:: Raw data

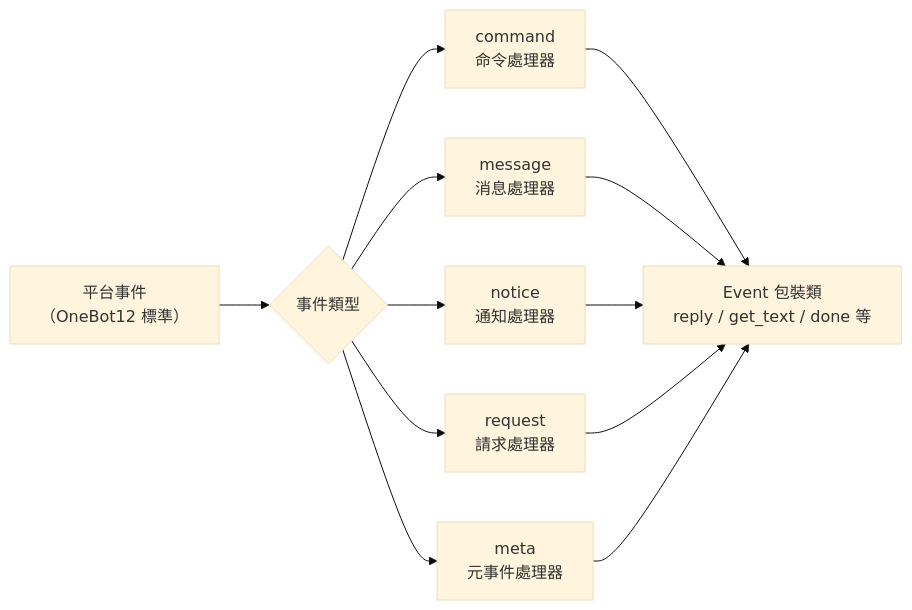
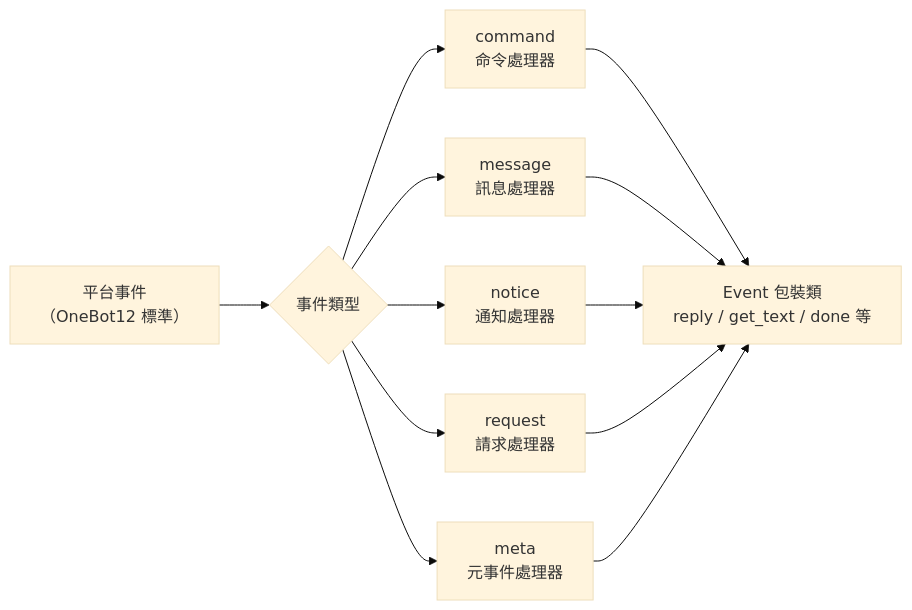
One commit to ErisPulse/ErisPulse changed the diagram in docs/zh-TW/api-reference/event-system.md. Above: the diagram before and after it, drawn with Mermaid (base theme). The commit also changed other lines of this file and 828 other files, not shown here.

````diff
--- a/docs/zh-TW/api-reference/event-system.md
+++ b/docs/zh-TW/api-reference/event-system.md
@@ -7,10 +10,10 @@
 ```mermaid
 flowchart LR
     A["平台事件<br/>（OneBot12 標準）"] --> B{"事件類型"}
     B --> C["command<br/>命令處理器"]
-    B --> D["message<br/>消息處理器"]
+    B --> D["message<br/>訊息處理器"]
     B --> E["notice<br/>通知處理器"]
     B --> F["request<br/>請求處理器"]
     B --> G["meta<br/>元事件處理器"]
     C & D & E & F & G --> H["Event 包裝類<br/>reply / get_text / done 等"]
 ```
````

::::

■ **Exercise**:
Print the material above word for word, and keep the pictures out of it.

■ **Answer box**:
One commit to ErisPulse/ErisPulse changed the diagram in docs/zh-TW/api-reference/event-system.md. Above: the diagram before and after it, drawn with Mermaid (base theme). The commit also changed other lines of this file and 828 other files, not shown here.

````diff
--- a/docs/zh-TW/api-reference/event-system.md
+++ b/docs/zh-TW/api-reference/event-system.md
@@ -7,10 +10,10 @@
 ```mermaid
 flowchart LR
     A["平台事件<br/>（OneBot12 標準）"] --> B{"事件類型"}
     B --> C["command<br/>命令處理器"]
-    B --> D["message<br/>消息處理器"]
+    B --> D["message<br/>訊息處理器"]
     B --> E["notice<br/>通知處理器"]
     B --> F["request<br/>請求處理器"]
     B --> G["meta<br/>元事件處理器"]
     C & D & E & F & G --> H["Event 包裝類<br/>reply / get_text / done 等"]
 ```
````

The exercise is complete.